Updated: Apr 25
Recently I was welcomed into a local marathon club and joined their weekly group run last Sunday. Most in the group are experienced marathon runners. Some just came back from the Tokyo Marathon and are about to leave for the one in Boston later this month or the Toronto Marathon in May. I was the only newbie and jogged slowly with two others, our coach and J, who’s recovering from a COVID-19-induced heart condition. I learned from the coach that most of their runners were between 45 to 60 years old and that only 20 to 30 per cent were below 40. I couldn’t help but wonder whether older people are attracted to marathon because of heightened health concerns and/or life-changing circumstances similar to (hopefully not as terrible as) mine. In any case, it felt nice to be in company with so many committed runners and I also have a feeling that the club will have an important role to play in helping me complete my first marathon ever. On that day, I finished my first 15k of road running.
In my previous blogs, I reflected upon how Aaron’s memory had given me the strength to run. But to tell it as just another inspirational story would be misleading. In fact, at any moment my positive attitude may be washed away by sudden onslaughts of pain, sadness, or just pure boredom of a life that I no longer share with my beloved child. Still, I am moving forward in life with a determination that I did not know to be present in me. I myself was intrigued by this “supernatural” strength and then made a discovery: losing Aaron has been so painful that there is no longer any pain that I can’t endure, whether it is the most tiring workouts, the most annoying migraines, the most boring chores, or the most tedious tasks associated with research, reading and writing.
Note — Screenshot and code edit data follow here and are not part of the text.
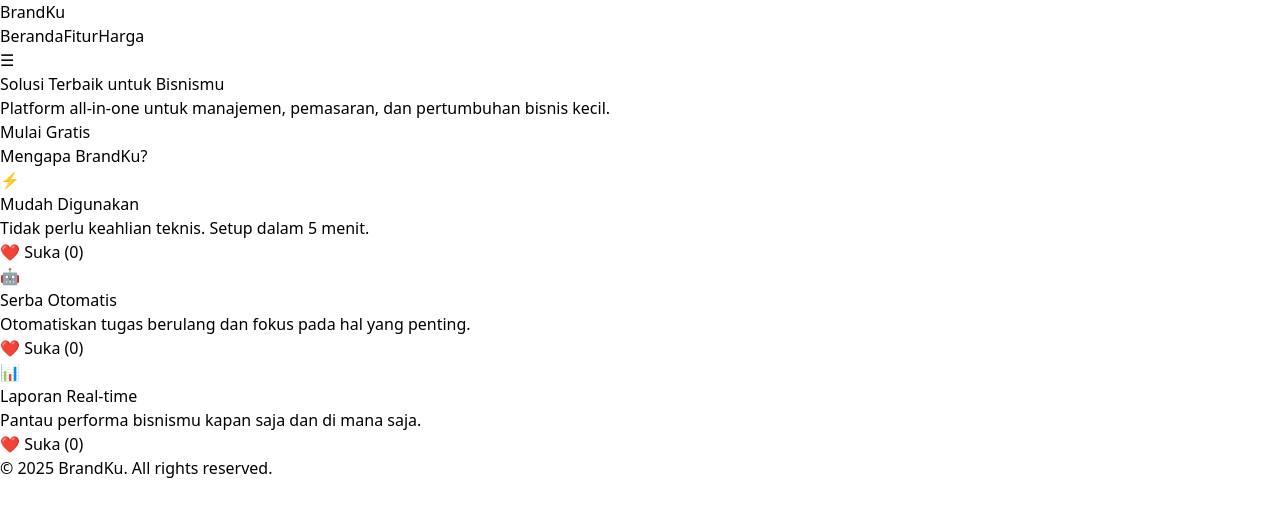
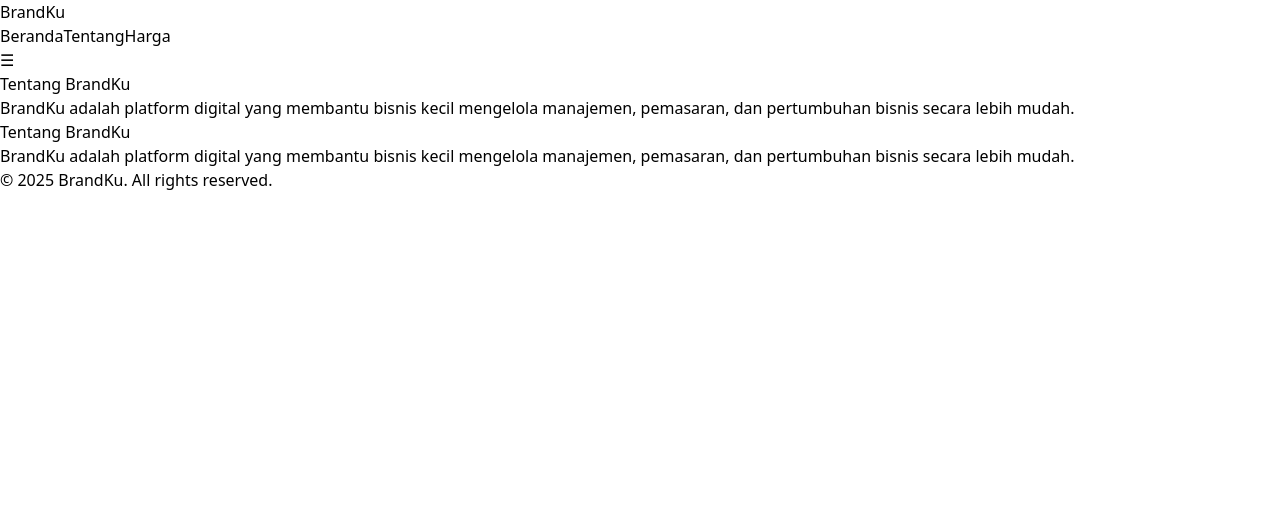
Before and after one commit to afni1011/Brandku_New2, a React (Vite) app in the folder brandku-react/: page /tentang in a window 1280 px wide. Shown: the top 516 px of the page. Built offline with nearby package versions, Linux system fonts and the light colour scheme.

Commit message:
Menambahkan routing halaman BrandKu

```diff
--- a/brandku-react/package.json
+++ b/brandku-react/package.json
@@ -11,7 +11,9 @@
   },
   "dependencies": {
     "react": "^19.2.6",
-    "react-dom": "^19.2.6"
+    "react-dom": "^19.2.6",
+    "react-router": "^8.0.1",
+    "react-router-dom": "^7.18.0"
   },
   "devDependencies": {
     "@eslint/js": "^10.0.1",
--- a/brandku-react/src/App.jsx
+++ b/brandku-react/src/App.jsx
@@ -1,21 +1,34 @@
+import { useState } from "react";
+import { BrowserRouter, Routes, Route } from "react-router-dom";
+
 import Header from "./components/Header";
-import HeroSection from "./components/HeroSection";
-import CardGrid from "./components/CardGrid";
 import Footer from "./components/Footer";
+
+import Home from "./pages/Home";
+import About from "./pages/About";
+import Pricing from "./pages/Pricing";
+
 import { featureData } from "./data/features";
 
 const App = () => {
+  const [features] = useState(featureData);
+
   return (
+    <BrowserRouter>
       <div className="min-h-screen bg-white text-slate-900">
         <Header />
 
         <main>
-        <HeroSection />
-        <CardGrid features={featureData} />
+          <Routes>
+            <Route path="/" element={<Home features={features} />} />
+            <Route path="/tentang" element={<About />} />
+            <Route path="/harga" element={<Pricing />} />
+          </Routes>
         </main>
 
         <Footer />
       </div>
+    </BrowserRouter>
   );
 };
 
--- a/brandku-react/src/components/Header.jsx
+++ b/brandku-react/src/components/Header.jsx
@@ -1,4 +1,5 @@
 import { useState } from "react";
+import { Link } from "react-router-dom";
 
 const Header = () => {
   const [isMenuOpen, setIsMenuOpen] = useState(false);
@@ -6,15 +7,15 @@
   const navItems = [
     {
       label: "Beranda",
-      href: "#home",
+      to: "/",
     },
     {
-      label: "Fitur",
-      href: "#fitur",
+      label: "Tentang",
+      to: "/tentang",
     },
     {
       label: "Harga",
-      href: "#harga",
+      to: "/harga",
     },
   ];
 
@@ -27,13 +28,13 @@
 
         <nav className="hidden items-center gap-[24px] text-[14px] font-normal text-slate-700 md:flex">
           {navItems.map((item) => (
-            <a
+            <Link
               key={item.label}
-              href={item.href}
+              to={item.to}
               className="transition hover:text-blue-600"
             >
               {item.label}
-            </a>
+            </Link>
           ))}
         </nav>
 
@@ -49,14 +50,14 @@
       {isMenuOpen && (
         <nav className="absolute left-0 top-full z-50 flex w-full flex-col items-center gap-3 border-t border-gray-100 bg-white px-[18px] py-4 text-center text-[14px] font-normal text-slate-700 shadow-sm md:hidden">
           {navItems.map((item) => (
-            <a
+            <Link
               key={item.label}
-              href={item.href}
+              to={item.to}
               onClick={() => setIsMenuOpen(false)}
               className="w-full transition hover:text-blue-600"
             >
               {item.label}
-            </a>
+            </Link>
           ))}
         </nav>
       )}
--- /dev/null
+++ b/brandku-react/src/pages/About.jsx
@@ -0,0 +1,33 @@
+const About = () => {
+  return (
+    <div>
+    <section className="bg-white px-6 py-[46px] text-center">
+      <div className="mx-auto max-w-[790px]">
+        <h2 className="mb-[14px] text-[40px] font-extrabold leading-tight tracking-tight text-slate-950">
+          Tentang BrandKu
+        </h2>
+
+        <p className="mx-auto max-w-[560px] text-[16px] leading-[1.65] text-slate-600">
+          BrandKu adalah platform digital yang membantu bisnis kecil mengelola
+          manajemen, pemasaran, dan pertumbuhan bisnis secara lebih mudah.
+        </p>
+      </div>
+    </section>
+
+    <section className="bg-white px-6 py-[46px] text-center">
+      <div className="mx-auto max-w-[790px]">
+        <h2 className="mb-[14px] text-[40px] font-extrabold leading-tight tracking-tight text-slate-950">
+          Tentang BrandKu
+        </h2>
+
+        <p className="mx-auto max-w-[560px] text-[16px] leading-[1.65] text-slate-600">
+          BrandKu adalah platform digital yang membantu bisnis kecil mengelola
+          manajemen, pemasaran, dan pertumbuhan bisnis secara lebih mudah.
+        </p>
+      </div>
+    </section>
+    </div>
+  );
+};
+
+export default About;
--- /dev/null
+++ b/brandku-react/src/pages/Home.jsx
@@ -0,0 +1,13 @@
+import HeroSection from "../components/HeroSection";
+import CardGrid from "../components/CardGrid";
+
+const Home = ({ features }) => {
+  return (
+    <>
+      <HeroSection />
+      <CardGrid features={features} />
+    </>
+  );
+};
+
+export default Home;
--- /dev/null
+++ b/brandku-react/src/pages/Pricing.jsx
@@ -0,0 +1,31 @@
+const Pricing = () => {
+  return (
+    <section className="bg-[#eff6ff] px-6 py-[46px] text-center">
+      <div className="mx-auto max-w-[790px]">
+        <h2 className="mb-[14px] text-[40px] font-extrabold leading-tight tracking-tight text-slate-950">
+          Harga Layanan
+        </h2>
+
+        <p className="mx-auto mb-[30px] max-w-[560px] text-[16px] leading-[1.65] text-slate-600">
+          Pilih paket layanan BrandKu sesuai kebutuhan bisnismu.
+        </p>
+
+        <div className="mx-auto max-w-[360px] rounded-2xl bg-white p-6 shadow-sm">
+          <h3 className="mb-2 text-[22px] font-bold text-blue-600">
+            Paket Basic
+          </h3>
+
+          <p className="mb-4 text-[15px] leading-[1.6] text-slate-600">
+            Cocok untuk bisnis kecil yang baru mulai menggunakan layanan digital.
+          </p>
+
+          <p className="text-[28px] font-extrabold text-slate-950">
+            Rp99.000
+          </p>
+        </div>
+      </div>
+    </section>
+  );
+};
+
+export default Pricing;
```
Also changed, not shown: 1 other file (tests, documents, lock files or other folders). Lines whose indentation alone changed are shown as unchanged.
I had thought that my academic career had been completely derailed and it’d be time for me to retire, so when I was back to work with vigor in early March, I surprised myself. I am experiencing a great irony: my life is so utterly uninteresting that I can finally embrace it with renewed interest and patient quietude.
Is my life inspired or depressed, enriched or deprived? I don’t think there’s a clear answer to it. Living with grief can be so complex, confusing, and open-ended. My Christian faith assures me that I will eventually rest in peace and joy. But I guess on the road to that destination, I have no choice but to work through all the wondrously messy feelings, thoughts, desires, and memories that make up this unique human experience.